More than two years after an ocean rescue claimed the life of a Victorian father-of-three, Shaun Oliver has received a bravery award for his heroic actions in saving two boys at Wollongong City Beach.
Mr Oliver, an off-duty paramedic and a surfer were recognised at a Royal Humane Society awards ceremony on Friday.
Mr Oliver's wife Carla collected the posthumous gold medal.
The fateful events of September 10, 2017 are still "quite raw" for paramedic Andrew Brooker.
"It was great to be recognised amongst some truly brave and heroic people," the bronze meal recipient said.
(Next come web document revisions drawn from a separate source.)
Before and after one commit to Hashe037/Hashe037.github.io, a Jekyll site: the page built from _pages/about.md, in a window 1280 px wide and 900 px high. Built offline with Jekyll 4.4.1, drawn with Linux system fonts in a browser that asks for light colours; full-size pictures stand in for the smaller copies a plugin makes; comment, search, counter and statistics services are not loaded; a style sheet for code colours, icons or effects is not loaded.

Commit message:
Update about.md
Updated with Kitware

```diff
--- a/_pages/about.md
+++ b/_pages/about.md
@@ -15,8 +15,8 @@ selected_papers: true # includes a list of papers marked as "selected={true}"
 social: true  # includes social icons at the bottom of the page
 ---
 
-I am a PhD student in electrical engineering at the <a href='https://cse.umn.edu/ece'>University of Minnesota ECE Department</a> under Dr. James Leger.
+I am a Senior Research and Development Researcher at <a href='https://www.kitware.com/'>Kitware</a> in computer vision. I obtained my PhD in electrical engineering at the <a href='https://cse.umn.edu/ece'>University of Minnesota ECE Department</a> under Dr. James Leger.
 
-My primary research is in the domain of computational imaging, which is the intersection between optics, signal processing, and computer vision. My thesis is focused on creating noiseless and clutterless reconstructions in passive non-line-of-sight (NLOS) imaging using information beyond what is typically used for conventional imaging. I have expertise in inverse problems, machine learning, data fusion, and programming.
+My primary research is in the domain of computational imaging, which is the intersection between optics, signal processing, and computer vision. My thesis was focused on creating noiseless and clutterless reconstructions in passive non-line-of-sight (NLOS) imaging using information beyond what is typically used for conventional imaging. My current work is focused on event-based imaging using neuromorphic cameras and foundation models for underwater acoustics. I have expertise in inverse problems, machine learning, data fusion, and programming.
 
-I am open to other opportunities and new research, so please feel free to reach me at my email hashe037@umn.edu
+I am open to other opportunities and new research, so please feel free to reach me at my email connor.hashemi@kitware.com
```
"For me the ceremony was all about recognising Shaun and his selfless act. Without his actions I have no doubt it would have been me not making it home that day.
"Also I have to mention Thomas (surfer) for being there to finish what Shaun and I had started.
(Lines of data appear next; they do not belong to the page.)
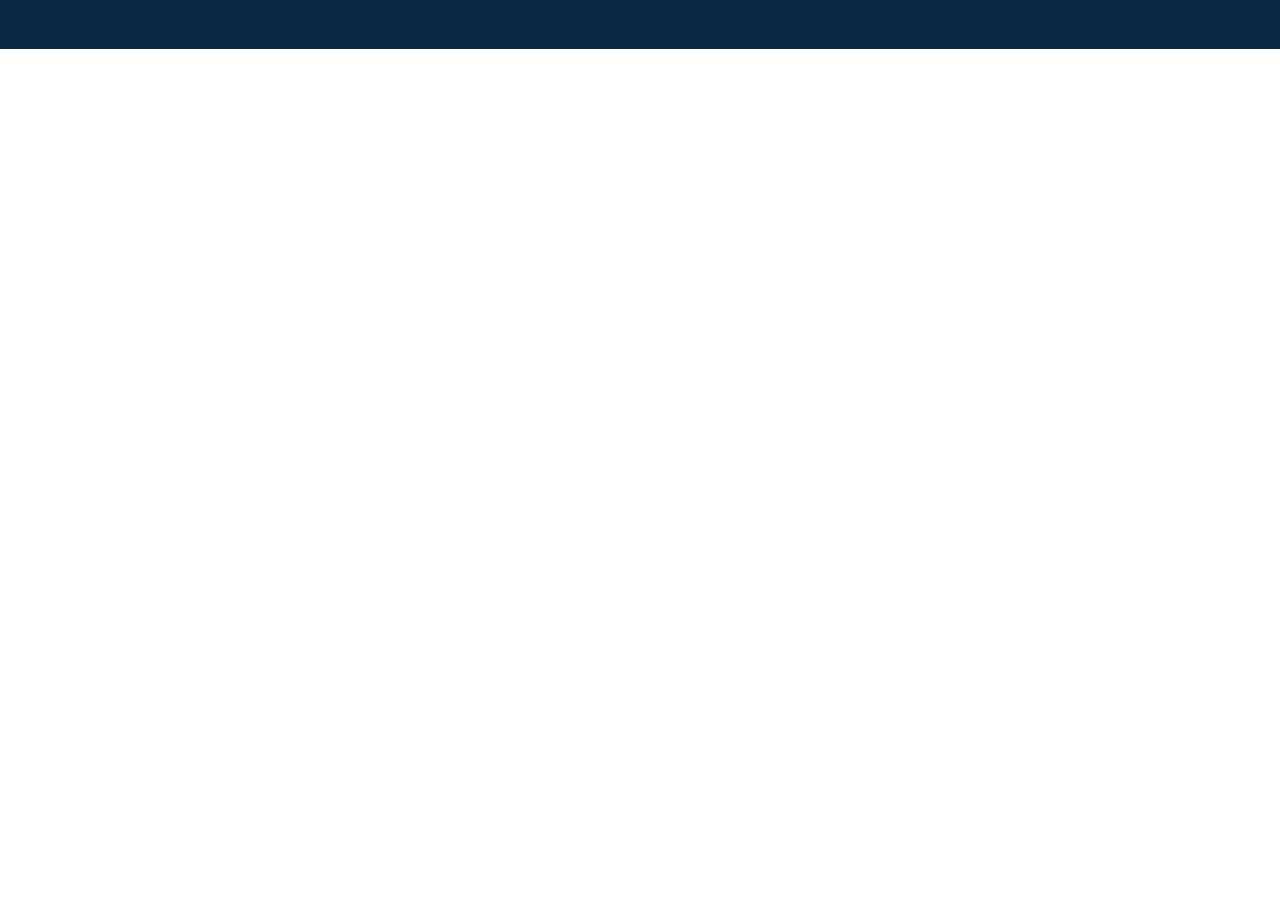
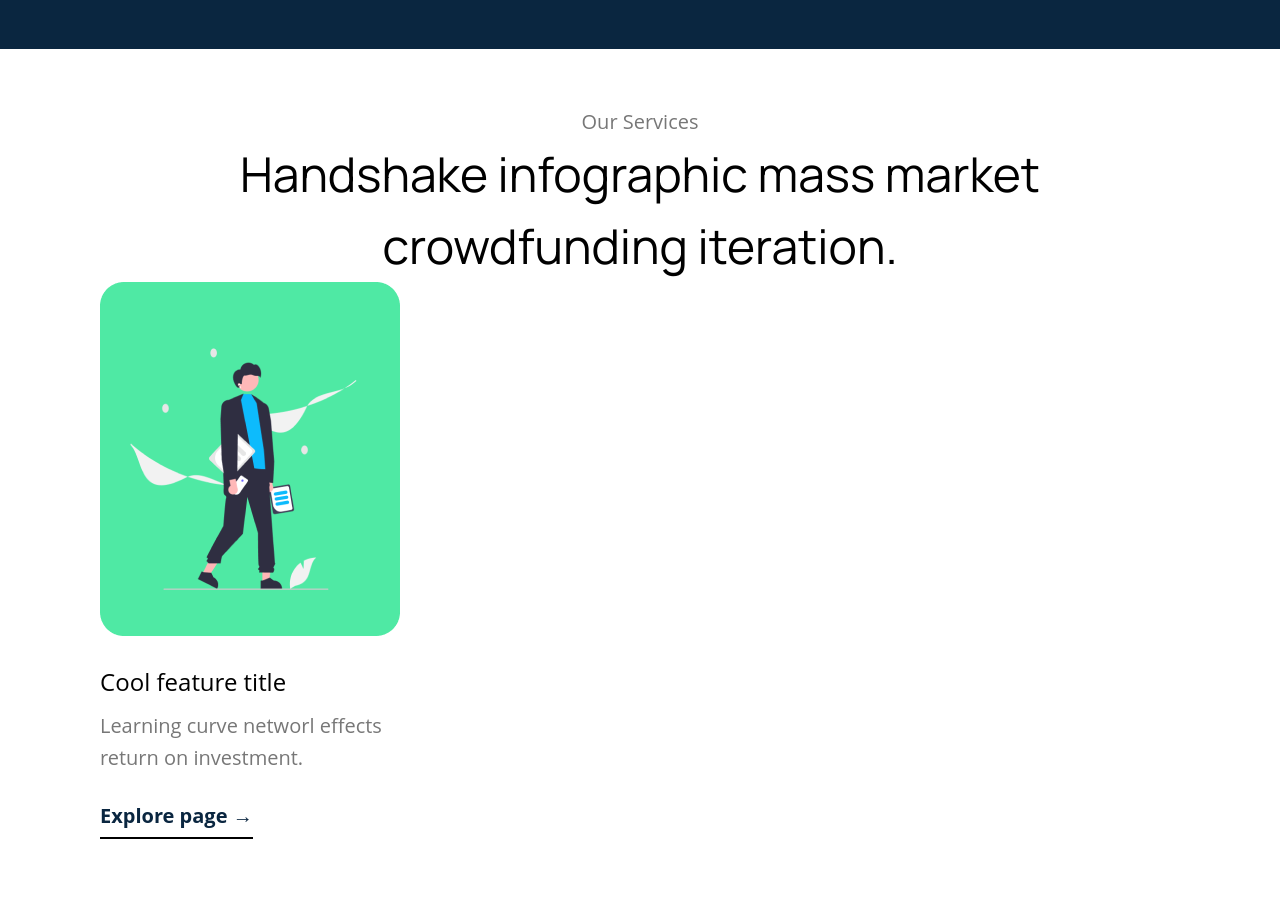
Before and after one commit to JooaoAlmeida/project-boldo, a plain HTML site: page index.html in a window 1280 px wide. Shown: the part 739-1643 px from the top of the page. Before the commit the page ends 800 px from the top, so only its background shows below. Drawn offline with Linux system fonts and the light colour scheme.

Commit message:
Add explore card

```diff
--- /dev/null
+++ b/css/components/explore-card.css
@@ -0,0 +1,35 @@
+.explore-card{
+    display: inline-block;
+    width: 300px;
+
+}
+.explore-card .img-card{
+    margin-bottom: 24px;
+}
+.explore-card .title-card{
+    font-size: 24px;
+    font-weight: 400;
+}
+.explore-card .parag-card{
+    font-size: 20px;
+    font-weight: 400;
+    color: #777;
+    margin-top: 12px;
+    line-height: 32px;
+}
+.explore-card .act-card{
+    display: inline-block;
+    font-size: 20px;
+    font-weight: 700;
+    color:#0A2640;
+    text-decoration: none;
+    margin-top: 28px;
+
+}
+.explore-card .act-card::after{
+    content: '';
+    display: block;
+    box-sizing: border-box;
+    border: 1px solid #000;
+    margin-top: 8px;
+}
--- a/css/components/main-section.css
+++ b/css/components/main-section.css
@@ -5,6 +5,9 @@
     padding-top: 56px;
     padding-bottom: 65px;
 }
+.main-section.-bgWhite{
+    background-color: #fff;
+}
 .max-width{
     max-width: 1200px;
     margin: 0px auto;
--- a/css/components/main-title.css
+++ b/css/components/main-title.css
@@ -5,3 +5,14 @@
     line-height: 72px;
     color: #FFF;
 }
+.main-title.-sec{
+    text-align: center;
+    color: #000;
+}
+.title-second{
+    font-size: 20px;
+    line-height: 33px;
+    font-weight: 400;
+    color: #777;
+    text-align: center;
+}
--- a/css/components/reset.css
+++ b/css/components/reset.css
@@ -1,4 +1,4 @@
-body, h1, h2, h3, h4{
+body, h1, h2, h3, h4, p{
     margin: 0px;
 }
 body{
--- a/index.html
+++ b/index.html
@@ -13,6 +13,7 @@
     <link rel="stylesheet" href="css/components/main-article.css">
     <link rel="stylesheet" href="css/components/bars.card.css">
     <link rel="stylesheet" href="css/components/banner-logos.css">
+    <link rel="stylesheet" href="css/components/explore-card.css">
 
     <link href="https://fonts.googleapis.com/css2?family=Manrope:wght@400;700&display=swap" rel="stylesheet">
 </head>
@@ -69,6 +70,18 @@
             </div>
         </div>
     </section>
+    <section class="main-section -bgWhite">
+        <h3 class="title-second">Our Services</h3>
+        <h1 class="main-title -sec">Handshake infographic mass market<br> crowdfunding iteration.</h1>
+
+        <div class="explore-card">
+            <img class ="img-card" src="css/assets/card-1.png" alt="Card 1">
+            <h2 class="title-card">Cool feature title</h2>
+            <p class="parag-card">Learning curve networl effects return on investment.</p>
+            <a class="act-card" href="">Explore page →</a>
+
+        </div>
+    </section>
 
 </body>
 </html>
```
Also changed, not shown: css/assets/card-1.png (added), css/assets/card-2.png (added), css/assets/card-3.png (added).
"I had the privilege of inviting Shaun's mother and sister to the ceremony and that was reward enough for me, that they were able to see him awarded in such a way."
A family with four sons was walking along the beach, which was closed due to treacherous conditions, before the boys entered the water and got into trouble.
The father got the two youngest boys out of the water but the two older boys, aged 10 and 12, were pulled out to sea by a rip.
Mr Oliver, a 32-year-old Melbourne resident who was working in the area, did not hesitate to help the two boys.
Mr Brooker left his wife and young child on the sand and also responded to the calls for help.
He swam out for 15 to 20 metres to the 10-year-old boy and brought him into shore before re-entering the water.
By this time Mr Oliver and the 12-year-old had been swept about 50 to 60 metres out.
Mr Brooker caught up with them, grabbed the boy and tried to make his way back to the beach but they were pulled under by the waves and became separated several times.
After he had gained about 20 metres Mr Oliver came to assist.
Mr Brooker handed the boy over to him and started to make his way back to the shore as he was exhausted.
Mr Oliver and the boy then became separated.
A third rescuer, Thomas Parkinson, came to the aid when he paddled his surfboard out into the swell.
He located the boy, put him on his board and got him back to shore.
Mr Parkinson then returned into the breakers to look for Mr Oliver but could not find him.
Three police officers pulled Mr Oliver from the water where paramedics tried in vain to revive him.
The Royal Humane Society has recognised Mr Oliver for displaying "great courage in unhesitatingly trying to save the lives of the two boys until he was overcome by the conditions".